When David Letterman Returns To 'The Late Show,' Can He Just, Like, Stay There?
Later this month, David Letterman will return to the Ed Sullivan Theater for the first time in almost a decade – I invite him to make himself comfortable.
When Letterman left The Late Show in 2015, the world of late-night was a drastically different landscape than the one he found during his debut on Late Night in 1982. Letterman, himself, was largely responsible for that shift, as his sharp elbows and indulgent iconoclasm jump-started late night’s punk rock phase that paved the way for more pointed projects – such as Comedy Central’s The Daily Show – to take the medium seriously as an avenue for biting satire. Today, one of the many beneficiaries of Letterman’s paradigm-shifting performance sits at his old desk, and, on Monday, Letterman will find himself across from his successor Stephen Colbert in a place he isn’t used to being: the guest’s chair.
At 76 years old, any appearance from Letterman in a public setting should be accepted with gratitude and an EMT on staff, but, if it’s not too much to ask, I have an early Christmas wish for the man Zach Galifianakis once called “crystal meth Santa Claus” – could you, perhaps, come on The Late Show every night? Maybe without Colbert?
On paper, Colbert was an obvious and excellent choice to succeed Letterman on The Late Show back in 2015. Colbert’s nine years on The Colbert Report were perhaps the only other late-night series that could hold a candle to the wry genius of Letterman’s Late Show as the Daily Show veteran arguably eclipsed even Jon Stewart as the sharpest satirist in comedy news. Colbert’s performance as a Bill O’Reilly-esque conservative loudmouth was the perfect parody for a late-Bush-into-Obama era media landscape, and audiences were eager to hear what he would have to say once the character was dropped and a band was added to the mix.

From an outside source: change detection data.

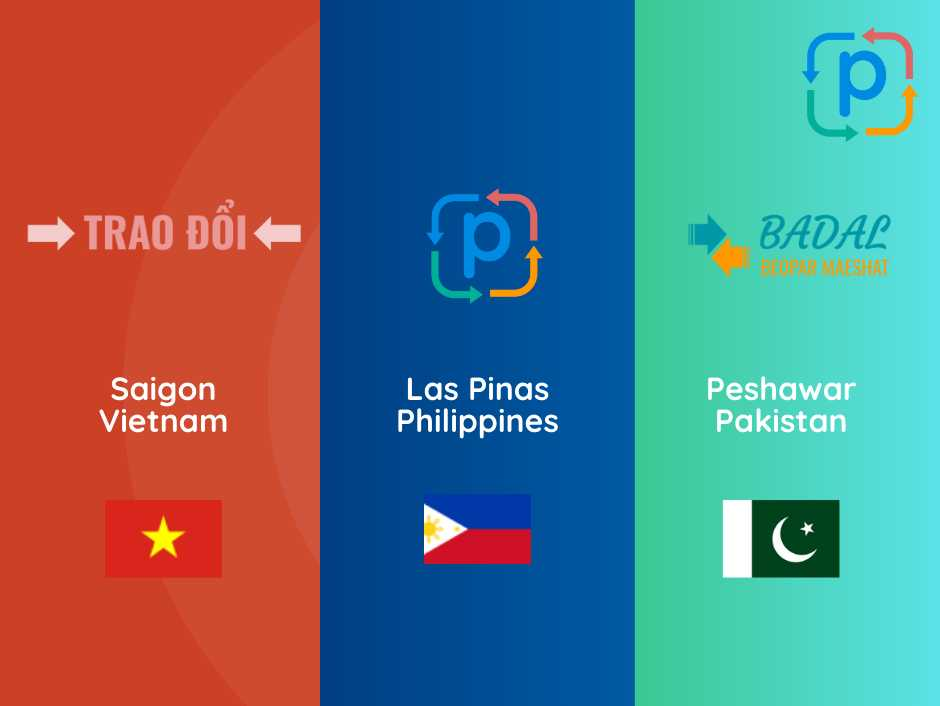
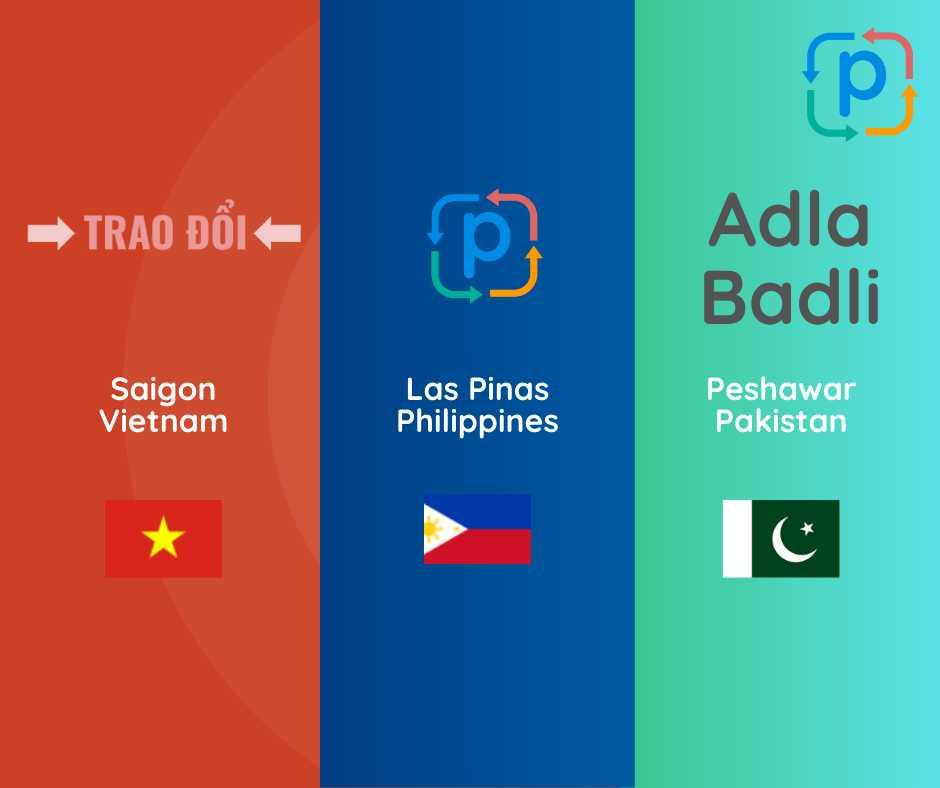
update

diff --git a/content/en/news/24-02-04.md b/content/en/news/24-02-04.md
@@ -11,8 +11,8 @@ writer:
 
 From the start of the lunar new year, we will be testing Pantrypoonts overseas remotely. 
 
-- In the Philippines, it will be Pantrypoints in reference to the community pantry phenomenonn in 2021
+- In the Philippines, it will be Pantrypoints in reference to the community-pantry phenomenonn in 2021
 - In Vietnam, where we began, it will be "Trao Đổi", meaning exchange
-- In Pakistan, it will be "Badel", also meaning exchange  
+- In Pakistan, it will be "Adla Badli", also meaning exchange  
 
 {{< img src="/graphics/asian.jpg" alt="Pantrypoints Overseas" >}}

diff --git a/content/en/news/24-03-18.md b/content/en/news/24-03-18.md
@@ -1,0 +1,17 @@
+---
+title: "New Partner: Yoga Hoa Sen"
+image: "/graphics/hoasen.jpg"
+date: 2024-02-04
+description: "Deploying our overseas prototypes for 2024"
+writer:
+  name: Juan
+  link: https://www.linkedin.com/in/jundalisay/
+---
+
+
+We are happy to have Yoga Hoa Sen as our new partner in Saigon, Vietnam. 
+
+Cofounder Lam joined their yoga class this month and we were able to explore how Pantrypoints Build could help their online presence. 
+
+{{< img src="/graphics/hoasen.jpg" alt="Yoga Hoa Sen" >}}
+

diff --git a/content/en/docs/services/training/team.md b/content/en/docs/services/training/team.md
@@ -1,5 +1,5 @@
 ---
-title: "Teams
+title: "Teams"
 description: "Teamwork is the key factor that makes human work together to achieve common goals."
 image: "/photos/yay.jpg"
 date: 2022-01-18T19:58:14+01:00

However, Colbert’s stint as Late Show leader started on an unexpectedly muted note while fans of both Colbert and Letterman wondered whether the former left both his bark and his bite back at Comedy Central. Then, the 2016 election derailed not just the supposedly comedic tone of The Late Show, but late-night as a whole while hosts struggled to come up with satire’s answer to Donald Trump’s presidency. Since then, late-night has been in a dark age as the entire medium flounders in the face of massive societal shifts. While Colbert was making headlines for his humorless monologues about Trump’s fascist tendencies, James Corden was arguably the most influential late-night host of the last decade simply for bringing the format into the internet age.
A septuagenarian Letterman might not be able to save late-night from the death spiral it seems to be halfway through, but The Late Show – and all other shows like it – could use his edge, his delighted cynicism and his mischievous mind to save them from the sullen and toothless product they put out on a nightly basis. Obviously, Letterman likely has no interest in ever returning to nightly hosting duties, nor would CBS acrimoniously end Colbert’s contract to clear room for his return. However, if another opportunity arose that Colbert couldn’t turn down, perhaps there’s some outside chance that Letterman could fill his former role for a couple months, just for old time’s sake – we hear The Daily Show is looking for a host.